▶ **TASK GOAL**: Return the data that follows exactly. Include every line.

-------- INFORMATION SHOWN

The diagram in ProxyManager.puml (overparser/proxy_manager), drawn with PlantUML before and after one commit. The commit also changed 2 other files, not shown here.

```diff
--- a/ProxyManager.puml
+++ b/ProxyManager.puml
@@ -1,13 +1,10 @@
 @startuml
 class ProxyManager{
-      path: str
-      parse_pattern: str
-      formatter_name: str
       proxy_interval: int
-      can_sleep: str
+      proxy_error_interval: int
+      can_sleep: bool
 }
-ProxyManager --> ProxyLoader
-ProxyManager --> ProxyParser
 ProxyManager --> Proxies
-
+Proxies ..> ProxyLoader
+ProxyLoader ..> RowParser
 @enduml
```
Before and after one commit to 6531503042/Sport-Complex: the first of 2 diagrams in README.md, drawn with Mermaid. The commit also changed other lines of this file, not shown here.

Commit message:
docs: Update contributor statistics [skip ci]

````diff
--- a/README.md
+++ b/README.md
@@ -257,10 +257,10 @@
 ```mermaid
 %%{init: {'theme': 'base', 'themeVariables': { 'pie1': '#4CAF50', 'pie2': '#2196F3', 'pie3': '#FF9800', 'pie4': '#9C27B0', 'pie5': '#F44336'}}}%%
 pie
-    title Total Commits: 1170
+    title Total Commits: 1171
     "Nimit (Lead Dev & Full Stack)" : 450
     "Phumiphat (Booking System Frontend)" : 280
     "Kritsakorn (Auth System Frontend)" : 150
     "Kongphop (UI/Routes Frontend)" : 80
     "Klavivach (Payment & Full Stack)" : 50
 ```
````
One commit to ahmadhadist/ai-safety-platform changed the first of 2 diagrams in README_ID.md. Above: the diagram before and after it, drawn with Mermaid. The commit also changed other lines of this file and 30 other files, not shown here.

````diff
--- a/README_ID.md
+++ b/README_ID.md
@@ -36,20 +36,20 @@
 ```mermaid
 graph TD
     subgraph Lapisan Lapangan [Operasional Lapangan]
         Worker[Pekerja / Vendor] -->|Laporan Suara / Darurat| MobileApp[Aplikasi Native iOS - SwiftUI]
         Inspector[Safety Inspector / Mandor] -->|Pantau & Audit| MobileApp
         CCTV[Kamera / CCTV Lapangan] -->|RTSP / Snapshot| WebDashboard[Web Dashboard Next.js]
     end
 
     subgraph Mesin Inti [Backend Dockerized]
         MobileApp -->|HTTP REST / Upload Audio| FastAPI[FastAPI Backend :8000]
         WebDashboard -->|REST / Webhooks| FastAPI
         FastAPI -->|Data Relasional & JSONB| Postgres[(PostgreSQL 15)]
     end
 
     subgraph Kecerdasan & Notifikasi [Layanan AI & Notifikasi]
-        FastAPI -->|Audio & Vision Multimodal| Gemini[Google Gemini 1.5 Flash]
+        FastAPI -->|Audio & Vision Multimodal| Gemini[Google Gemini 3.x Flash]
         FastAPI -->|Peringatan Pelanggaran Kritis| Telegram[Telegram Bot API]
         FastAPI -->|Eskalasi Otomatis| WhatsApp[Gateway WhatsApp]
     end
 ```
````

----------------

▶ **WRITTEN REPLY**:
The diagram in ProxyManager.puml (overparser/proxy_manager), drawn with PlantUML before and after one commit. The commit also changed 2 other files, not shown here.

```diff
--- a/ProxyManager.puml
+++ b/ProxyManager.puml
@@ -1,13 +1,10 @@
 @startuml
 class ProxyManager{
-      path: str
-      parse_pattern: str
-      formatter_name: str
       proxy_interval: int
-      can_sleep: str
+      proxy_error_interval: int
+      can_sleep: bool
 }
-ProxyManager --> ProxyLoader
-ProxyManager --> ProxyParser
 ProxyManager --> Proxies
-
+Proxies ..> ProxyLoader
+ProxyLoader ..> RowParser
 @enduml
```
Before and after one commit to 6531503042/Sport-Complex: the first of 2 diagrams in README.md, drawn with Mermaid. The commit also changed other lines of this file, not shown here.

Commit message:
docs: Update contributor statistics [skip ci]

````diff
--- a/README.md
+++ b/README.md
@@ -257,10 +257,10 @@
 ```mermaid
 %%{init: {'theme': 'base', 'themeVariables': { 'pie1': '#4CAF50', 'pie2': '#2196F3', 'pie3': '#FF9800', 'pie4': '#9C27B0', 'pie5': '#F44336'}}}%%
 pie
-    title Total Commits: 1170
+    title Total Commits: 1171
     "Nimit (Lead Dev & Full Stack)" : 450
     "Phumiphat (Booking System Frontend)" : 280
     "Kritsakorn (Auth System Frontend)" : 150
     "Kongphop (UI/Routes Frontend)" : 80
     "Klavivach (Payment & Full Stack)" : 50
 ```
````
One commit to ahmadhadist/ai-safety-platform changed the first of 2 diagrams in README_ID.md. Above: the diagram before and after it, drawn with Mermaid. The commit also changed other lines of this file and 30 other files, not shown here.

````diff
--- a/README_ID.md
+++ b/README_ID.md
@@ -36,20 +36,20 @@
 ```mermaid
 graph TD
     subgraph Lapisan Lapangan [Operasional Lapangan]
         Worker[Pekerja / Vendor] -->|Laporan Suara / Darurat| MobileApp[Aplikasi Native iOS - SwiftUI]
         Inspector[Safety Inspector / Mandor] -->|Pantau & Audit| MobileApp
         CCTV[Kamera / CCTV Lapangan] -->|RTSP / Snapshot| WebDashboard[Web Dashboard Next.js]
     end
 
     subgraph Mesin Inti [Backend Dockerized]
         MobileApp -->|HTTP REST / Upload Audio| FastAPI[FastAPI Backend :8000]
         WebDashboard -->|REST / Webhooks| FastAPI
         FastAPI -->|Data Relasional & JSONB| Postgres[(PostgreSQL 15)]
     end
 
     subgraph Kecerdasan & Notifikasi [Layanan AI & Notifikasi]
-        FastAPI -->|Audio & Vision Multimodal| Gemini[Google Gemini 1.5 Flash]
+        FastAPI -->|Audio & Vision Multimodal| Gemini[Google Gemini 3.x Flash]
         FastAPI -->|Peringatan Pelanggaran Kritis| Telegram[Telegram Bot API]
         FastAPI -->|Eskalasi Otomatis| WhatsApp[Gateway WhatsApp]
     end
 ```
````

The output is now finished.